Curated by Walter Guadagnini and Arianna Visani, the exhibition is a “grand tour” not only through the places, but also through the people and historical moments that left a mark on Italy from the second half of the 20th century to today. The occasion is the anniversary of Magnum Photos, the photographic agency born in New York in 1947 thanks to a group of authors, among which Robert Capa, Henry Cartier-Bresson and David Seymour. Created with the aim of protecting artists’ work through a cooperative form that would allow the authors to maintain rights on negatives, negotiate and autonomously decide the details of their services for news media, over the the years it became one of the most prestigious organizations of the world.
The course of the exhibition begins with three series of exceptional value: the photographs that Cartier-Bresson took during this trip to Italy in 1933, the work of David Seymour on the tourists that return to visit the Sistine Chapel in 1947 and Robert Capa that captures a country in ruins after the end of the World War. The exhibition then moves on to a reportage by Herbert List, dedicated to the “Hollywood on the Tevere”, the Cinecittà of the golden years, with white-shirt, striped-trousered workers busy on the “peplum” sets, to Elliott Herwitt with his delicately ironic look over Rome and René Burri, who testifies the arrival of Pablo Picasso in Milan for the artist’s famous exhibition of 1953.

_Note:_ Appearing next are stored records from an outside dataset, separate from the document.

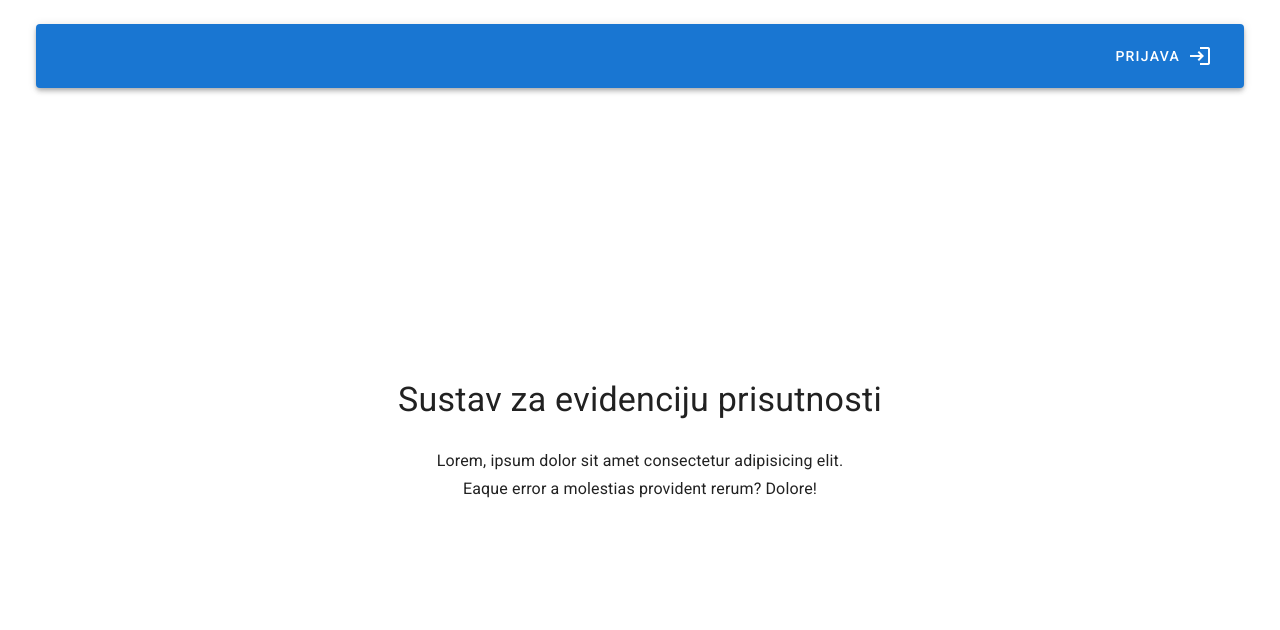
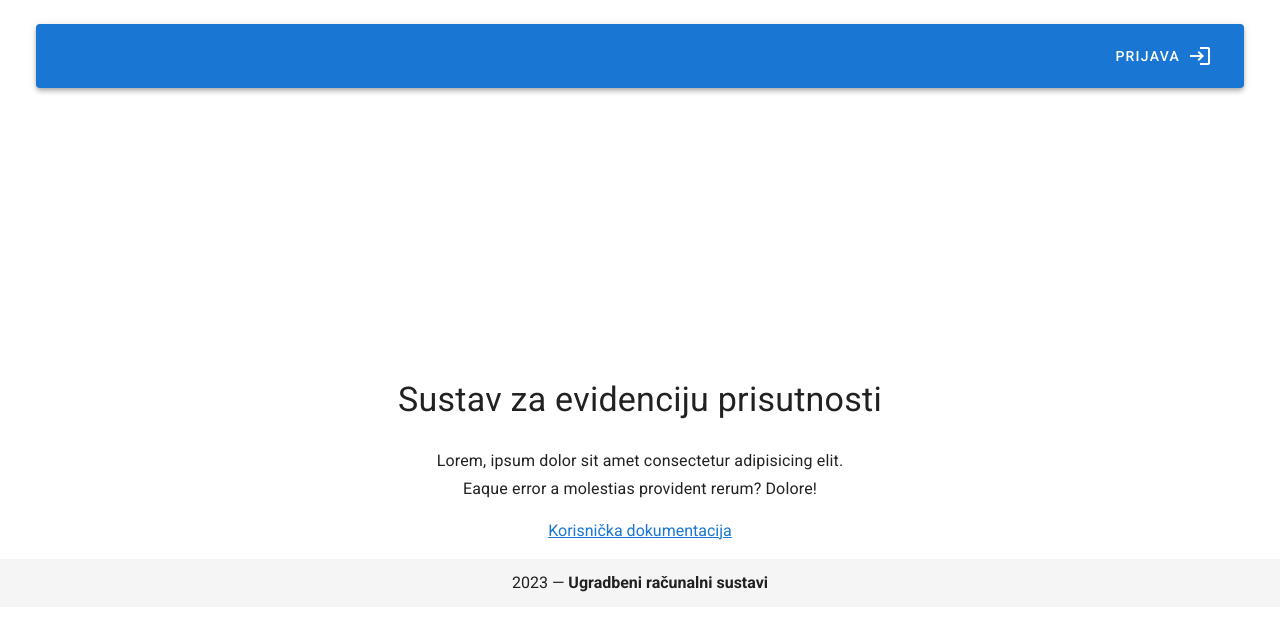
Before and after one commit to akv3sic/tna-app-backoffice, a Vue app: page / in a window 1280 px wide. Shown: the top 630 px of the page. Built offline with nearby package versions, Linux system fonts and the light colour scheme; no server answers.

Commit message:
Edit home page

```diff
--- /dev/null
+++ b/src/components/layout/TheFooter.vue
@@ -0,0 +1,27 @@
+<template>
+     <v-footer padless class="to-bottom">
+    <v-col
+      class="text-center"
+      cols="12"
+    >
+      {{ new Date().getFullYear() }} — <strong>Ugradbeni računalni sustavi</strong>
+    </v-col>
+  </v-footer>
+</template>
+
+<script>
+ export default {
+    name: "Footer",
+    data: () => ({
+        //
+    }),
+ }
+</script>
+
+<style>
+.to-bottom {
+    position: absolute;
+    bottom: 0;
+    width: 100%;
+}
+</style>
--- a/src/views/HomeView.vue
+++ b/src/views/HomeView.vue
@@ -5,18 +5,23 @@
       <v-img src="./../assets/img/rfid-card-reader.png" width="15%" class="center mt-9-prcnt"></v-img>
       <h1 class="text-h4 text-center mt-4">Sustav za evidenciju prisutnosti</h1>
       <p class="text-center text-subtitle-1 mt-7">Lorem, ipsum dolor sit amet consectetur adipisicing elit.<br> Eaque error a molestias provident rerum? Dolore!</p>
+      <p class="text-center">
+        <a href="#" target="_blank">Korisnička dokumentacija</a>
+      </p>
     </v-container>
+    <Footer />
   </div>
 </template>
 
 <script>
 import Header from '@/components/layout/TheHeader'
+import Footer from '@/components/layout/TheFooter'
 
   export default {
     name: 'Home',
 
     components: {
-      Header
+      Header, Footer
     },
   }
 </script>
```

The decade of the economical boom is depicted through the Adriatic riviera by Erich Lessing, emblem of the carefree years of the ‘60s. Thomas Hoepker immortalizes Cassius Clay’s victory – already great, even before becoming Alì – during the Roman Olympics of 1960 while Bruno Barbey documents Palmiro Togliatti’s funeral in 1964; an Italy that to our contemporary eyes possesses an aura of innocence now irredeemably lost.
The ‘70s are represented by the Sicily of Ferdinando Scianna, a watershed marked by the season of the great civil battles, among which the divorce referendum told by Leonard Freed and the touching series on the mental hospitals then “liberated” by Franco Basaglia, taken by Raymond Depardon. The ‘80s have instead been personified by the mediatic person of Silvio Berlusconi, portrayed by Scianna at the beginning of his political adventure, but also through a Naples abused by the Camorra by Patrick Zachmann and in the contrast between the places of Italy’s historical and artistic beauty, invaded by mass tourism, captured in all its grotesque presence by Martin Parr. The ‘90s and the new Millennium tell themselves through the terrible happenings of the G8 in Genoa by Thomas Dworzak, one of the many wounds of the country that have never healed, and the American soldiers on the aircraft carriers, survivors from the conflict in the ex-Jugoslavia by Peter Marlow. Collective rituals and historical crossroads intertwine, as in the images of the Emilian discos, one the most significative subcultures born and bred in the ‘90s, documented by Alex Majoli, or the images of the priests playing football by Chris Steele-Perkins, suspended between the priestlings portrayed by Mario Giacomelli and the Vatican in Habemus Papam by Nanni Moretti.
The exhibition ideally ends among the sore images of the immigrants by Paolo Pellegrin and the crowd of Rome, gathered around a dying Pope John Paul II, while outside the room await the symbolical places of Italian culture, such as Piazza San Petronio in Bologna and Piazza Duomo in Milano, shot by Mark Power. Stories that interrogate us on what we’ve been and what we’d like to become in the near future, as individuals and as a community.